MQ-8 Fire Scout demonstrates expeditionary capability during Navy exercise
The Navy’s MQ-8C Fire Scout recently supported an Expeditionary Advanced Base Operations (EABO) exercise off the coast of California, demonstrating its capability to transition from ship-to-shore in a maritime environment.
The MQ-8C Fire Scout participated in the Resolute Hunter exercise June 21-July 1, flying a total of 23 hours and proving the unmanned helicopter’s expeditionary use from land and across multiple ship classes.
Resolute Hunter is a joint and coalition large force exercise focused on training personnel on battle management, command and control and intelligence, surveillance and reconnaissance.
“Fire Scout is the Navy’s only unmanned helicopter with the ability to deploy from a ship or land with ISR&T at the extended range required for future warfighting,” said Capt.
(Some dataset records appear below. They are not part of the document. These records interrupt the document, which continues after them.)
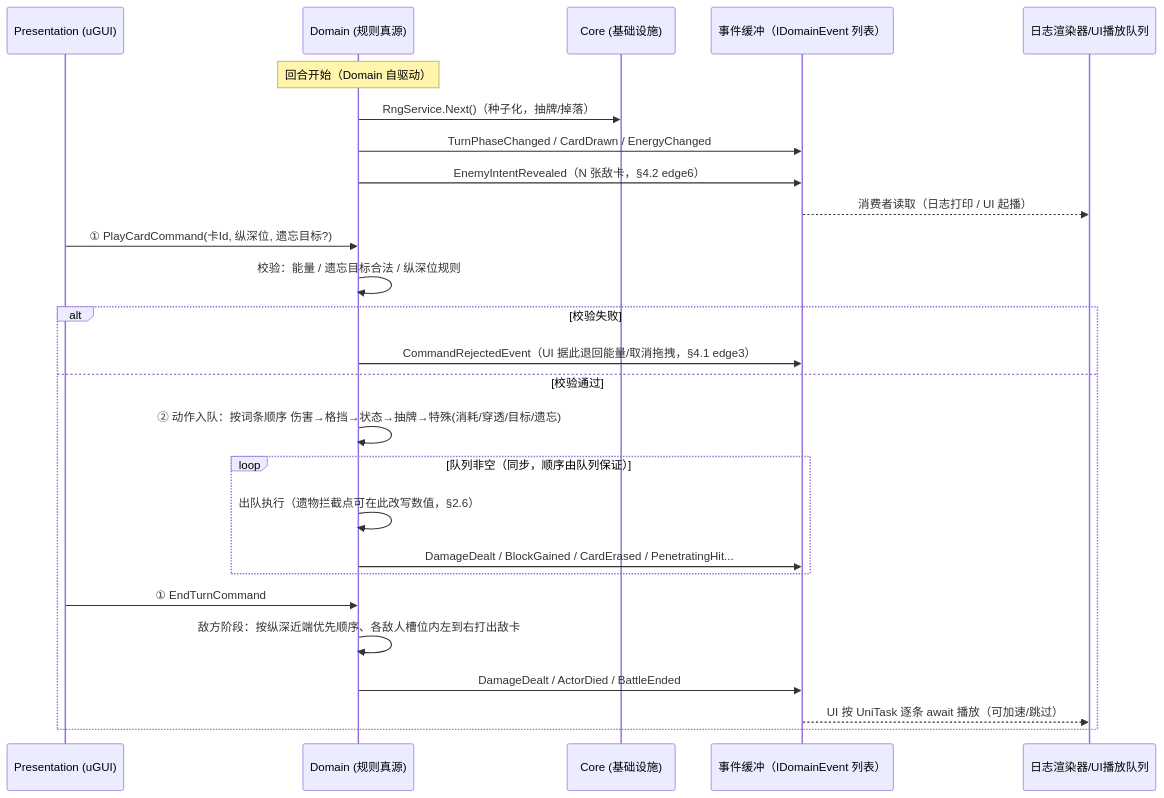
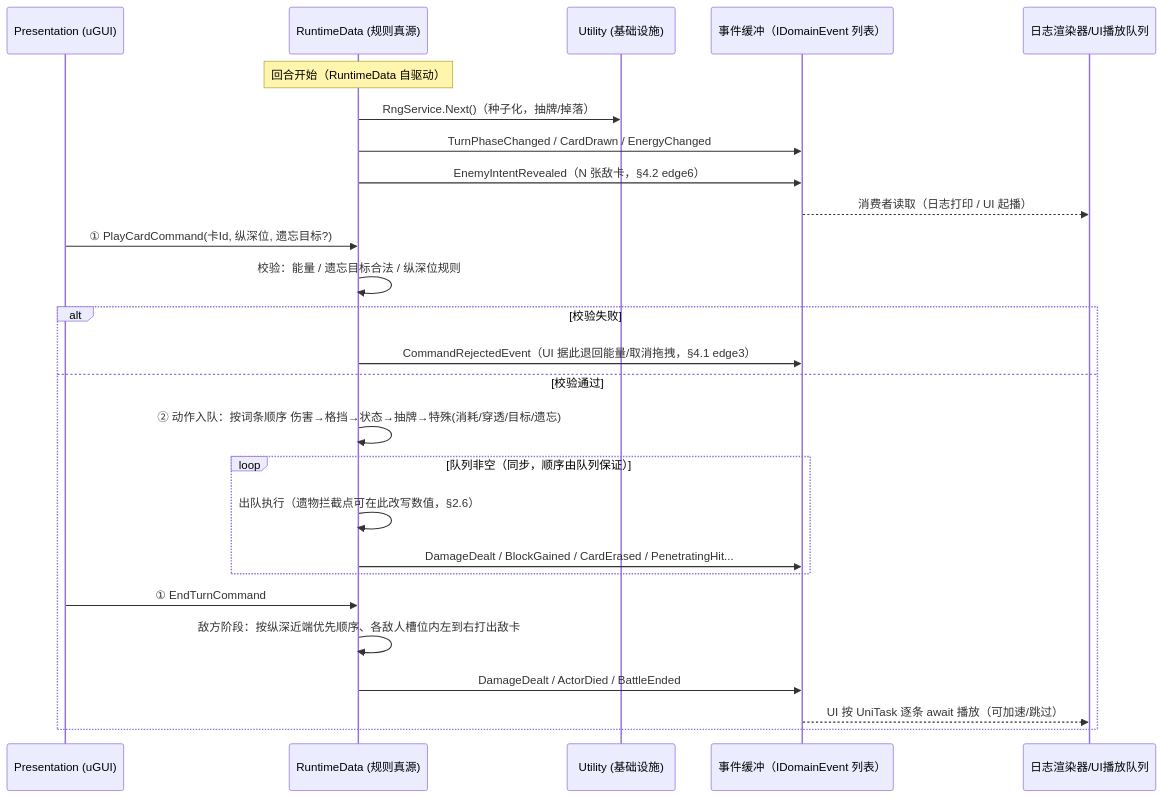
One commit to mzyqzmd/DreamKeep changed the second of 3 diagrams in Docs/04-项目实现顺序与系统解耦设计.md. Above: the diagram before and after it, drawn with Mermaid. The commit also changed other lines of this file and 287 other files, not shown here.

````diff
--- a/Docs/04-项目实现顺序与系统解耦设计.md
+++ b/Docs/04-项目实现顺序与系统解耦设计.md
@@ -238,30 +279,30 @@
 ```mermaid
 sequenceDiagram
     participant U as Presentation (uGUI)
-    participant D as Domain (规则真源)
-    participant C as Core (基础设施)
+    participant D as RuntimeData (规则真源)
+    participant C as Utility (基础设施)
     participant B as 事件缓冲（IDomainEvent 列表）
     participant R as 日志渲染器/UI播放队列
 
-    Note over D: 回合开始（Domain 自驱动）
+    Note over D: 回合开始（RuntimeData 自驱动）
     D->>C: RngService.Next()（种子化，抽牌/掉落）
     D->>B: TurnPhaseChanged / CardDrawn / EnergyChanged
     D->>B: EnemyIntentRevealed（N 张敌卡，§4.2 edge6）
     B-->>R: 消费者读取（日志打印 / UI 起播）
 
     U->>D: ① PlayCardCommand(卡Id, 纵深位, 遗忘目标?)
     D->>D: 校验：能量 / 遗忘目标合法 / 纵深位规则
     alt 校验失败
         D->>B: CommandRejectedEvent（UI 据此退回能量/取消拖拽，§4.1 edge3）
     else 校验通过
         D->>D: ② 动作入队：按词条顺序 伤害→格挡→状态→抽牌→特殊(消耗/穿透/目标/遗忘)
         loop 队列非空（同步，顺序由队列保证）
             D->>D: 出队执行（遗物拦截点可在此改写数值，§2.6）
             D->>B: DamageDealt / BlockGained / CardErased / PenetratingHit...
         end
         U->>D: ① EndTurnCommand
         D->>D: 敌方阶段：按纵深近端优先顺序、各敌人槽位内左到右打出敌卡
         D->>B: DamageDealt / ActorDied / BattleEnded
         B-->>R: UI 按 UniTask 逐条 await 播放（可加速/跳过）
     end
 ```
````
Dennis Monagle, Fire Scout program manager. “The system is vital in expeditionary use for situational awareness and critical decision-making.”
During the exercise, Helicopter Sea Combat Squadron (HSC) 23 successfully launched MQ-8C Fire Scout from Point Mugu and completed a hand-off to the detachment’s Portable Mission Control Station (MCS-P) at San Clemente Island. The portable MCS-P ground control station helps Fire Scout basing in austere locations on land, helipad operations in an advanced forward location, and logistics support from ship flight decks.
With the flexible MCS-P, Fire Scout has the ability to land on another ship or an expeditionary shore site where a runway is not feasible.
Fire Scout is currently deployed aboard USS Jackson (LCS-6) in the Indo-Pacific region. The Navy plans to continue deployments aboard LCS with future deployments planned on Constellation-class guided-missile frigates and potential operations from shore sites under the EABO concept.